Snack Pack

So, what is this “snack pack” of local listings? The snack pack is a quick, top-3 reference table with organizational features among what used to be the standard information. The standard information used to include the essential components of a local listing such as the business name, address and sometimes a logo. Now however, this also mixes in some great features such as dollar signs to represent the overall average expense of the establishment, stars representing their trusted reviews, and a dynamic tidbit on the bottom which depends on how detailed the local listing is. This area can include hours of operation or even a review from a trusted source.

What is the benefit to this over what the local listings used to be?

The major feature is that clicking anywhere on this snack pack takes you to a new page which includes up to 20 listings in that area (depending on the geo-modification of your search). In this area it expands on the previously available information and now allows you to sort and find the right fit for a night out. Are you looking for a top rated establishment? Or possibly something to fit your price range? On this page you can sort all of the listings by ratings, cuisine, average price, or even by their hours of operation. It even includes a map that takes up around 60% of the page (even though when you open up a listing the map gets blocked out for the most part).

How Does This Effect SEO?

All of these features are great for the user in helping them to determine their next eatery adventure, but how will this affect your SEO? These snack pack listings are pulling all of their information from Google+ pages. This means any SEO work that’s done on the actual website basically doesn’t affect the ability for the business to show up in the snack pack section.

Why is this a big deal?

Google putting these listings up means that you’ll have to focus strategies more around Google + optimization and posting than ever before.

Why should I care?

Unlike the typical block of local listings that will usually blend in with the normal organic search results, the snack pack always shows up at the very top of the organic section. If ads appear at the top of the page, the viewer would have to scroll down before they are even able to see any regular organic results. In addition to this, clicking on one of these snack pack listings will take you to an expanded listings page, as previously mentioned. This is quite a change from other local listing results that would still take you to the actual website when the listing was clicked, and it’s further justification of the benefits of optimizing your Google+ page.

Snack Pack with Organic Listings

How to Take Advantage of Snack Pack Listings on Google

What about the business owner? How can you manipulate these features to the benefit of everyone involved?

Despite Google changing how local results are shown from the carousel to the mini snack pack, the method for users to achieve success remains the same. Below are a couple key factors on how to get you started:

Create a listing and have it verified (no PO boxes) – if one already exists for your business, claim it as the owner.

Add high resolution images to attract users, with accurate phone numbers, hours, addresses, etc.

Describe what makes your business unique and why a visitor should pick your services/goods with appropriate content in the description.

Don’t forget to add a link back to your website!

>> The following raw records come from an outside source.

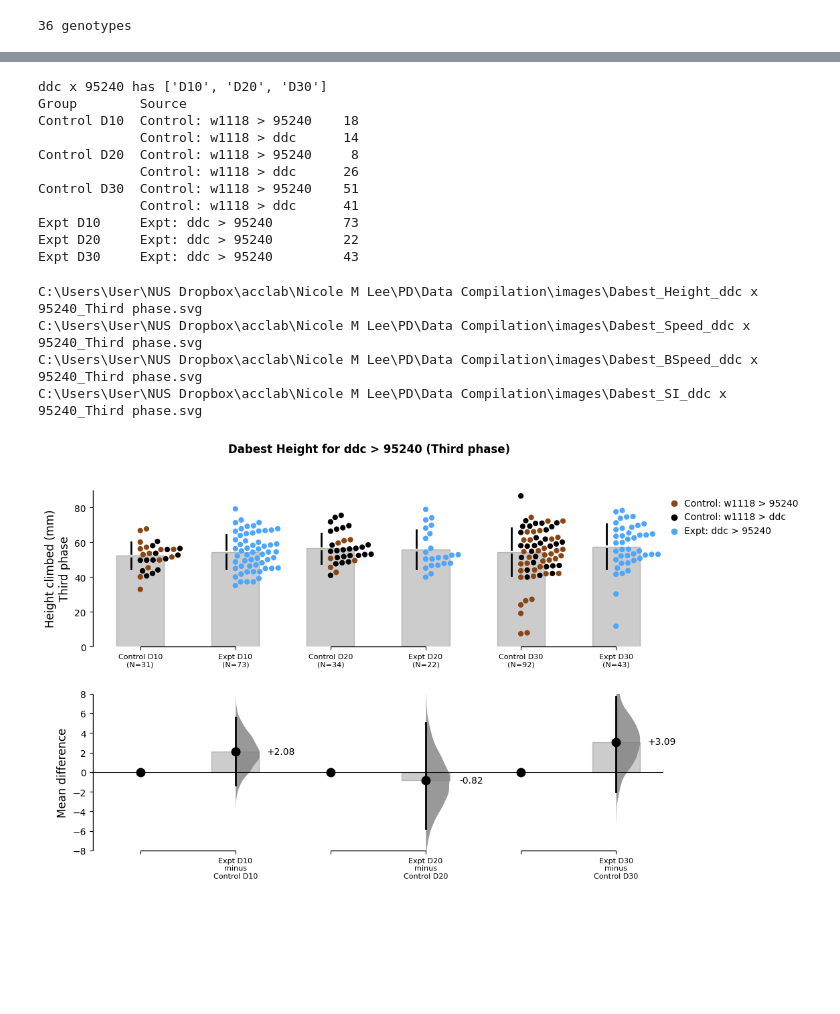
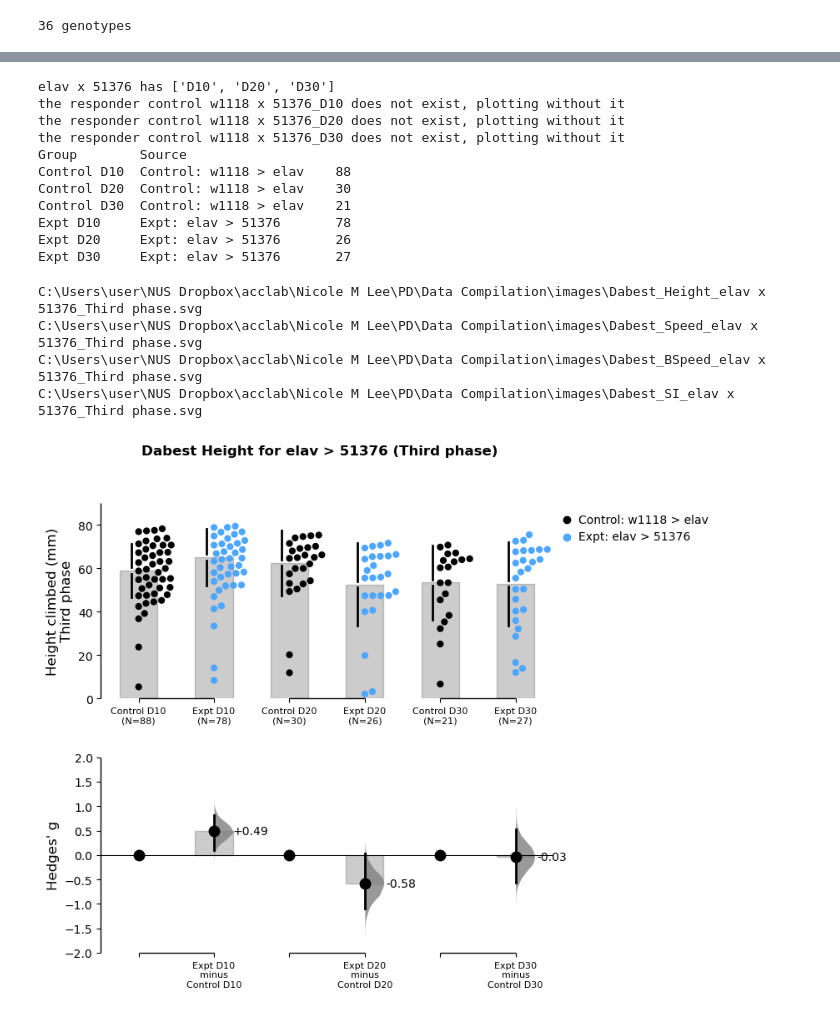
Before and after one commit to mnicolee/DrosoClimb_asyn, a Jupyter notebook: 4. Dabest.ipynb, the cells around one changed output, grey strips where cells are left out. Cells and saved outputs as stored; diff of their text form; code cells hidden in the pictures; blank space fills up the shorter version.

```diff
--- a/4. Dabest.ipynb
+++ b/4. Dabest.ipynb
@@ -64,9 +61,10 @@ homecomp = "C:\\Users\\user\\"
 labcomp = "C:\\Users\\User\\"
 
 path2 = "NUS Dropbox\\acclab\\Nicole M Lee\\"
-openPath = labcomp + path2 + "PD\\Data Compilation\\"
+openPath = homecomp + path2 + "PD\\Data Compilation\\"
 savefiglocation = openPath + "images\\"
 
+expt = "elav x 51376_D30"
 isExist = os.path.exists(savefiglocation)
 if not isExist:
     os.makedirs(savefiglocation)
@@ -88,9 +86,6 @@ print(len(listofgenotypes), "genotypes")
 36 genotypes
 # %%
 #PLOT 1 - the three phases against each other, paired, first phase as the baseline.
-#The two w1118 controls are piled into one group, told apart by the colour of their lines.
-
-expt = "elav x 95240_D10"
 
 cross, age = expt.rsplit("_", 1)
 driver, responder = cross.split(" x ", 1)
@@ -138,8 +133,8 @@ Expt     Expt: elav > 95240_D10        105
 mpl.rcParams['svg.fonttype'] = 'none'
 
 #axis ranges, per metric. Edit these.
-rawylims = {"Height": (0, 90), "Speed": (0, 20), "BSpeed": (0, 25), "SI": (0, 1)}
-contrastylims = {"Height": (-7, 7), "Speed": (-3, 9), "BSpeed": (-3, 9), "SI": (-0.3, 0.2)}
+rawylims = {"Height": (0, 90), "Speed": (0, 15), "BSpeed": (0, 15), "SI": (0, 1)}
+contrastylims = {"Height": (-2, 2), "Speed": (-2, 2), "BSpeed": (-2, 2), "SI": (-1, 1)}
 
 for m in metrics:
     db = dabest.load(data = data1, idx = idx1, x = "genre", y = m,
@@ -150,9 +145,9 @@ for m in metrics:
     order = list(pd.unique(db._plot_data["Source"]))
     sns.set_palette([sources1[o] for o in order])
 
-    figdb = db.mean_diff.plot(color_col = "Source",
+    figdb = db.hedges_g.plot(color_col = "Source",
                               raw_label = rawlabels[m],
-                              contrast_label = "Paired mean difference",
+                              contrast_label = "Hedges' g",
                               raw_desat = 1, contrast_desat = 1,
                               fig_size = (7, 7),
                               raw_ylim = rawylims[m], contrast_ylim = contrastylims[m],
@@ -175,7 +170,7 @@ C:\Users\User\NUS Dropbox\acclab\Nicole M Lee\PD\Data Compilation\images\Dabest_
 #PLOT 2 - one phase, control against experimental, at each age. Unpaired: the ages are
 #different flies, so there is nothing to join up. Controls are piled as in plot 1.
 
-cross = "ddc x 95240"
+cross = "elav x 51376"
 chosen = "Third phase"
 
 driver, responder = cross.split(" x ", 1)
@@ -212,48 +207,48 @@ idx2 = tuple(("Control " + a, "Expt " + a) for a in ages)
 
 print(data2.groupby(["Group", "Source"]).size().to_string())
 # %% [output]
-ddc x 95240 has ['D10', 'D20', 'D30']
+elav x 51376 has ['D10', 'D20', 'D30']
+the responder control w1118 x 51376_D10 does not exist, plotting without it
+the responder control w1118 x 51376_D20 does not exist, plotting without it
+the responder control w1118 x 51376_D30 does not exist, plotting without it
 Group        Source
-Control D10  Control: w1118 > 95240    18
-             Control: w1118 > ddc      14
-Control D20  Control: w1118 > 95240     8
-             Control: w1118 > ddc      26
-Control D30  Control: w1118 > 95240    51
-             Control: w1118 > ddc      41
-Expt D10     Expt: ddc > 95240         73
-Expt D20     Expt: ddc > 95240         22
-Expt D30     Expt: ddc > 95240         43
+Control D10  Control: w1118 > elav    88
+Control D20  Control: w1118 > elav    30
+Control D30  Control: w1118 > elav    21
+Expt D10     Expt: elav > 51376       78
+Expt D20     Expt: elav > 51376       26
+Expt D30     Expt: elav > 51376       27
 # %%
 #PLOT 2 figures, one per metric
 
 mpl.rcParams['svg.fonttype'] = 'none'
 
 #axis ranges, per metric.
-rawylims = {"Height": (0, 90), "Speed": (0, 20), "BSpeed": (0, 25), "SI": (0, 1)}
-contrastylims = {"Height": (-8, 8), "Speed": (-30, 5), "BSpeed": (-30, 5), "SI": (-0.2, 0.2)}
+rawylims = {"Height": (0, 90), "Speed": (0, 15), "BSpeed": (0, 15), "SI": (0, 1)}
+contrastylims = {"Height": (-2, 2), "Speed": (-2, 2), "BSpeed": (-2, 2), "SI": (-1, 1)}
 
 for m in metrics:
     db = dabest.load(data = data2, idx = idx2, x = "Group", y = m)
 
     order = list(pd.unique(db._plot_data["Source"]))
     sns.set_palette([sources2[o] for o in order])
 
-    figdb = db.mean_diff.plot(color_col = "Source",
+    figdb = db.hedges_g.plot(color_col = "Source",
                               raw_label = rawlabels[m] + "\n" + chosen,
-                              contrast_label = "Mean difference",
+                              contrast_label = "Hedges' g",
                               raw_desat = 1, contrast_desat = 1,
-                              fig_size = (11, 7),
+                              fig_size = (7, 7),
                               raw_ylim = rawylims[m], contrast_ylim = contrastylims[m],
                               fontsize_rawxlabel = 8, fontsize_contrastxlabel = 8)
 
     figdb.suptitle("Dabest " + m + " for " + cross.replace(" x ", " > ") + " (" + chosen + ")",
                    fontweight = 'bold', fontsize = 12)
     #figdb.savefig(savefiglocation + "Dabest_" + m + "_" + cross + "_" + chosen + ".svg", bbox_inches='tight')
 
     print(savefiglocation + "Dabest_" + m + "_" + cross + "_" + chosen + ".svg")
 # %% [output]
-C:\Users\User\NUS Dropbox\acclab\Nicole M Lee\PD\Data Compilation\images\Dabest_Height_ddc x 95240_Third phase.svg
-C:\Users\User\NUS Dropbox\acclab\Nicole M Lee\PD\Data Compilation\images\Dabest_Speed_ddc x 95240_Third phase.svg
-C:\Users\User\NUS Dropbox\acclab\Nicole M Lee\PD\Data Compilation\images\Dabest_BSpeed_ddc x 95240_Third phase.svg
-C:\Users\User\NUS Dropbox\acclab\Nicole M Lee\PD\Data Compilation\images\Dabest_SI_ddc x 95240_Third phase.svg
+C:\Users\user\NUS Dropbox\acclab\Nicole M Lee\PD\Data Compilation\images\Dabest_Height_elav x 51376_Third phase.svg
+C:\Users\user\NUS Dropbox\acclab\Nicole M Lee\PD\Data Compilation\images\Dabest_Speed_elav x 51376_Third phase.svg
+C:\Users\user\NUS Dropbox\acclab\Nicole M Lee\PD\Data Compilation\images\Dabest_BSpeed_elav x 51376_Third phase.svg
+C:\Users\user\NUS Dropbox\acclab\Nicole M Lee\PD\Data Compilation\images\Dabest_SI_elav x 51376_Third phase.svg
-[figure, old version]
+[figure, new version]
```
Also changed, not shown: parts of 4 cells of this notebook, 1 other file.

After your listing is live and verified, start promoting your page and urge your customers to leave reviews. Reviews appear to be very important to distinguish a listing to display first or tenth, which is that much more important now that there are only three results initially.

Who knows what the future will hold for these snack pack listings over the next year, but for now, it’s best for SEO strategists and business owners to try to work with them and take advantage of them as much as they’re able to.